++++ Information provided ++++
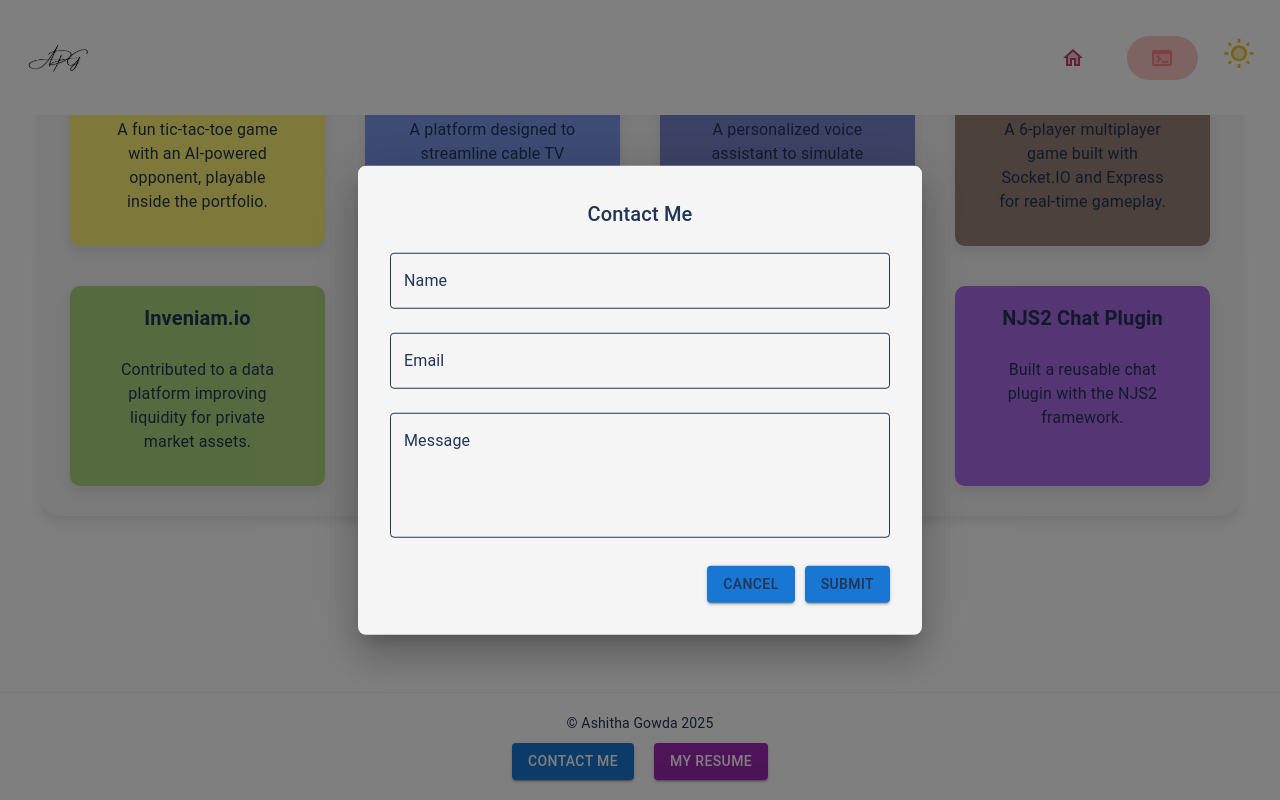
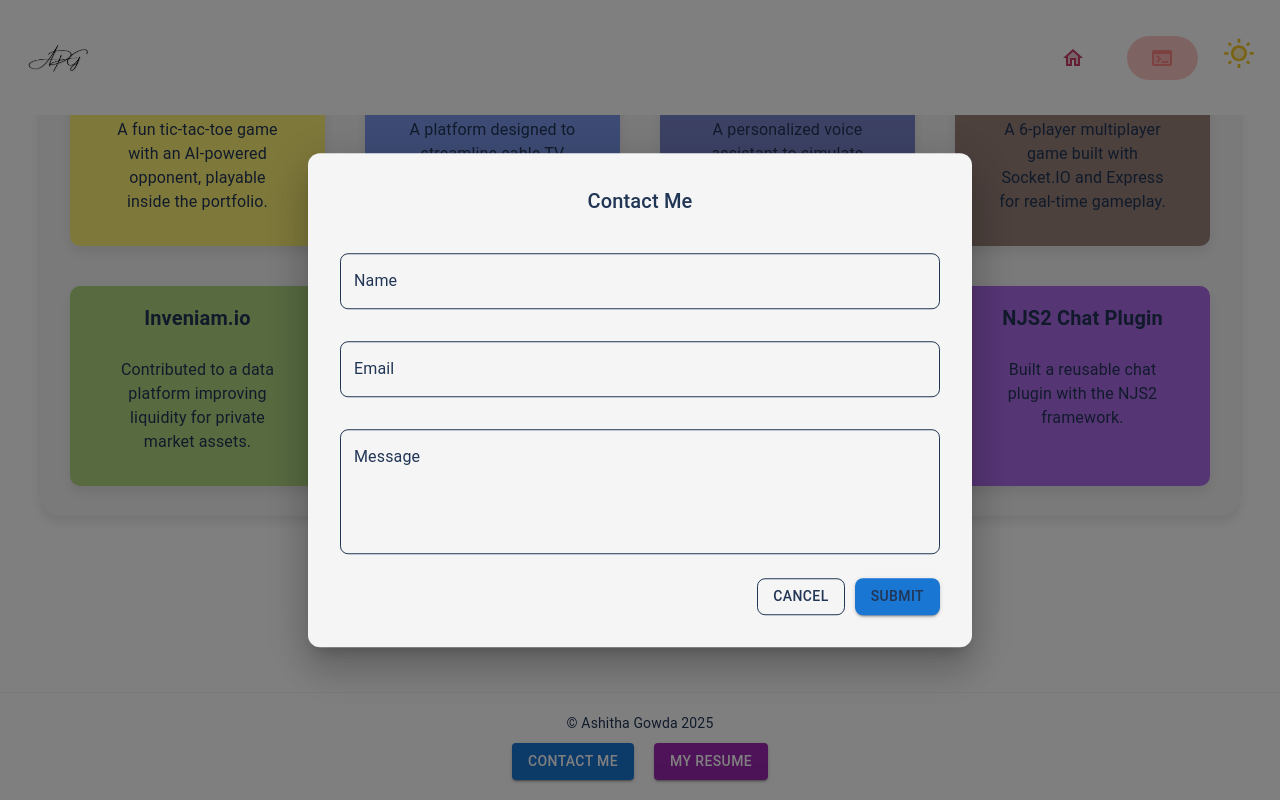
Before and after one commit to AshithaPGowda/portfolio, a Next.js app: page /projects in a window 1280 px wide. Both pictures are taken after a click on the button "CONTACT ME". Built offline with nearby package versions, Linux system fonts and the light colour scheme.

Commit message:
content form works for desktop

```diff
--- a/src/app/components/footerContent/contentForm.js
+++ b/src/app/components/footerContent/contentForm.js
@@ -11,18 +11,26 @@ const ContactForm = ({ open, onClose, theme, COLOURS }) => {
                     top: "50%",
                     left: "50%",
                     transform: "translate(-50%, -50%)",
-                    width: "80%",
-                    maxWidth: "500px",
+                    width: "90%",
+                    maxWidth: "600px",
                     bgcolor: COLOURS[`SECTION_COLOUR_${theme}`],
                     boxShadow: 24,
                     p: 4,
-                    borderRadius: "8px",
+                    borderRadius: "12px", // Soften edges for a more modern look
+                    display: "flex",
+                    flexDirection: "column",
+                    alignItems: "center",
+                    justifyContent: "center",
                 }}
             >
-                <Typography variant="h6" gutterBottom style={{ color: COLOURS[`TEXT_COLOUR_${theme}`] }} textAlign="center">
+                <Typography
+                    variant="h6"
+                    gutterBottom
+                    style={{ color: COLOURS[`TEXT_COLOUR_${theme}`], textAlign: "center", marginBottom: "20px" }}>
                     Contact Me
                 </Typography>
-                <form>
+
+                <form style={{ width: "100%" }}>
                     <TextField
                         fullWidth
                         label="Name"
@@ -34,6 +42,7 @@ const ContactForm = ({ open, onClose, theme, COLOURS }) => {
                         }}
                         sx={{
                             "& .MuiOutlinedInput-root": {
+                                borderRadius: "8px", // Rounded input fields
                                 "& fieldset": {
                                     borderColor: COLOURS[`TEXT_COLOUR_${theme}`],
                                 },
@@ -44,6 +53,7 @@ const ContactForm = ({ open, onClose, theme, COLOURS }) => {
                                     borderColor: COLOURS[`TEXT_COLOUR_${theme}`],
                                 },
                             },
+                            marginBottom: "16px", // Space between fields
                         }}
                     />
                     <TextField
@@ -57,6 +67,7 @@ const ContactForm = ({ open, onClose, theme, COLOURS }) => {
                         }}
                         sx={{
                             "& .MuiOutlinedInput-root": {
+                                borderRadius: "8px",
                                 "& fieldset": {
                                     borderColor: COLOURS[`TEXT_COLOUR_${theme}`],
                                 },
@@ -67,6 +78,7 @@ const ContactForm = ({ open, onClose, theme, COLOURS }) => {
                                     borderColor: COLOURS[`TEXT_COLOUR_${theme}`],
                                 },
                             },
+                            marginBottom: "16px",
                         }}
                     />
                     <TextField
@@ -82,6 +94,7 @@ const ContactForm = ({ open, onClose, theme, COLOURS }) => {
                         }}
                         sx={{
                             "& .MuiOutlinedInput-root": {
+                                borderRadius: "8px",
                                 "& fieldset": {
                                     borderColor: COLOURS[`TEXT_COLOUR_${theme}`],
                                 },
@@ -92,17 +105,43 @@ const ContactForm = ({ open, onClose, theme, COLOURS }) => {
                                     borderColor: COLOURS[`TEXT_COLOUR_${theme}`],
                                 },
                             },
+                            marginBottom: "24px", // Extra space before buttons
                         }}
                     />
-                    <div style={{ marginTop: "20px", textAlign: "right" }}>
+                    <div style={{ width: "100%", display: "flex", justifyContent: "flex-end" }}>
                         <Button
-                            variant="contained"
+                            variant="outlined"
                             onClick={onClose}
-                            style={{ marginRight: "10px", color: COLOURS[`TEXT_COLOUR_${theme}`] }}
+                            style={{
+                                marginRight: "10px",
+                                color: COLOURS[`TEXT_COLOUR_${theme}`],
+                                borderColor: COLOURS[`TEXT_COLOUR_${theme}`],
+                            }}
+                            sx={{
+                                borderRadius: "8px",
+                                "&:hover": {
+                                    backgroundColor: COLOURS[`TEXT_COLOUR_${theme}`],
+                                    color: COLOURS[`SECTION_COLOUR_${theme}`],
+                                },
+                            }}
                         >
                             Cancel
                         </Button>
-                        <Button variant="contained" color="primary" style={{ color: COLOURS[`TEXT_COLOUR_${theme}`] }}>
+                        <Button
+                            variant="contained"
+                            color="primary"
+                            onClick={onClose}
+                            style={{
+                                color: COLOURS[`TEXT_COLOUR_${theme}`],
+                                borderRadius: "8px",
+                            }}
+                            sx={{
+                                "&:hover": {
+                                    backgroundColor: COLOURS[`TEXT_COLOUR_${theme}`],
+                                    color: COLOURS[`SECTION_COLOUR_${theme}`],
+                                },
+                            }}
+                        >
                             Submit
                         </Button>
                     </div>
```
++++
Description of the task
Give back all of the data exactly, but not the pictures.

Result below
Before and after one commit to AshithaPGowda/portfolio, a Next.js app: page /projects in a window 1280 px wide. Both pictures are taken after a click on the button "CONTACT ME". Built offline with nearby package versions, Linux system fonts and the light colour scheme.

Commit message:
content form works for desktop

```diff
--- a/src/app/components/footerContent/contentForm.js
+++ b/src/app/components/footerContent/contentForm.js
@@ -11,18 +11,26 @@ const ContactForm = ({ open, onClose, theme, COLOURS }) => {
                     top: "50%",
                     left: "50%",
                     transform: "translate(-50%, -50%)",
-                    width: "80%",
-                    maxWidth: "500px",
+                    width: "90%",
+                    maxWidth: "600px",
                     bgcolor: COLOURS[`SECTION_COLOUR_${theme}`],
                     boxShadow: 24,
                     p: 4,
-                    borderRadius: "8px",
+                    borderRadius: "12px", // Soften edges for a more modern look
+                    display: "flex",
+                    flexDirection: "column",
+                    alignItems: "center",
+                    justifyContent: "center",
                 }}
             >
-                <Typography variant="h6" gutterBottom style={{ color: COLOURS[`TEXT_COLOUR_${theme}`] }} textAlign="center">
+                <Typography
+                    variant="h6"
+                    gutterBottom
+                    style={{ color: COLOURS[`TEXT_COLOUR_${theme}`], textAlign: "center", marginBottom: "20px" }}>
                     Contact Me
                 </Typography>
-                <form>
+
+                <form style={{ width: "100%" }}>
                     <TextField
                         fullWidth
                         label="Name"
@@ -34,6 +42,7 @@ const ContactForm = ({ open, onClose, theme, COLOURS }) => {
                         }}
                         sx={{
                             "& .MuiOutlinedInput-root": {
+                                borderRadius: "8px", // Rounded input fields
                                 "& fieldset": {
                                     borderColor: COLOURS[`TEXT_COLOUR_${theme}`],
                                 },
@@ -44,6 +53,7 @@ const ContactForm = ({ open, onClose, theme, COLOURS }) => {
                                     borderColor: COLOURS[`TEXT_COLOUR_${theme}`],
                                 },
                             },
+                            marginBottom: "16px", // Space between fields
                         }}
                     />
                     <TextField
@@ -57,6 +67,7 @@ const ContactForm = ({ open, onClose, theme, COLOURS }) => {
                         }}
                         sx={{
                             "& .MuiOutlinedInput-root": {
+                                borderRadius: "8px",
                                 "& fieldset": {
                                     borderColor: COLOURS[`TEXT_COLOUR_${theme}`],
                                 },
@@ -67,6 +78,7 @@ const ContactForm = ({ open, onClose, theme, COLOURS }) => {
                                     borderColor: COLOURS[`TEXT_COLOUR_${theme}`],
                                 },
                             },
+                            marginBottom: "16px",
                         }}
                     />
                     <TextField
@@ -82,6 +94,7 @@ const ContactForm = ({ open, onClose, theme, COLOURS }) => {
                         }}
                         sx={{
                             "& .MuiOutlinedInput-root": {
+                                borderRadius: "8px",
                                 "& fieldset": {
                                     borderColor: COLOURS[`TEXT_COLOUR_${theme}`],
                                 },
@@ -92,17 +105,43 @@ const ContactForm = ({ open, onClose, theme, COLOURS }) => {
                                     borderColor: COLOURS[`TEXT_COLOUR_${theme}`],
                                 },
                             },
+                            marginBottom: "24px", // Extra space before buttons
                         }}
                     />
-                    <div style={{ marginTop: "20px", textAlign: "right" }}>
+                    <div style={{ width: "100%", display: "flex", justifyContent: "flex-end" }}>
                         <Button
-                            variant="contained"
+                            variant="outlined"
                             onClick={onClose}
-                            style={{ marginRight: "10px", color: COLOURS[`TEXT_COLOUR_${theme}`] }}
+                            style={{
+                                marginRight: "10px",
+                                color: COLOURS[`TEXT_COLOUR_${theme}`],
+                                borderColor: COLOURS[`TEXT_COLOUR_${theme}`],
+                            }}
+                            sx={{
+                                borderRadius: "8px",
+                                "&:hover": {
+                                    backgroundColor: COLOURS[`TEXT_COLOUR_${theme}`],
+                                    color: COLOURS[`SECTION_COLOUR_${theme}`],
+                                },
+                            }}
                         >
                             Cancel
                         </Button>
-                        <Button variant="contained" color="primary" style={{ color: COLOURS[`TEXT_COLOUR_${theme}`] }}>
+                        <Button
+                            variant="contained"
+                            color="primary"
+                            onClick={onClose}
+                            style={{
+                                color: COLOURS[`TEXT_COLOUR_${theme}`],
+                                borderRadius: "8px",
+                            }}
+                            sx={{
+                                "&:hover": {
+                                    backgroundColor: COLOURS[`TEXT_COLOUR_${theme}`],
+                                    color: COLOURS[`SECTION_COLOUR_${theme}`],
+                                },
+                            }}
+                        >
                             Submit
                         </Button>
                     </div>
```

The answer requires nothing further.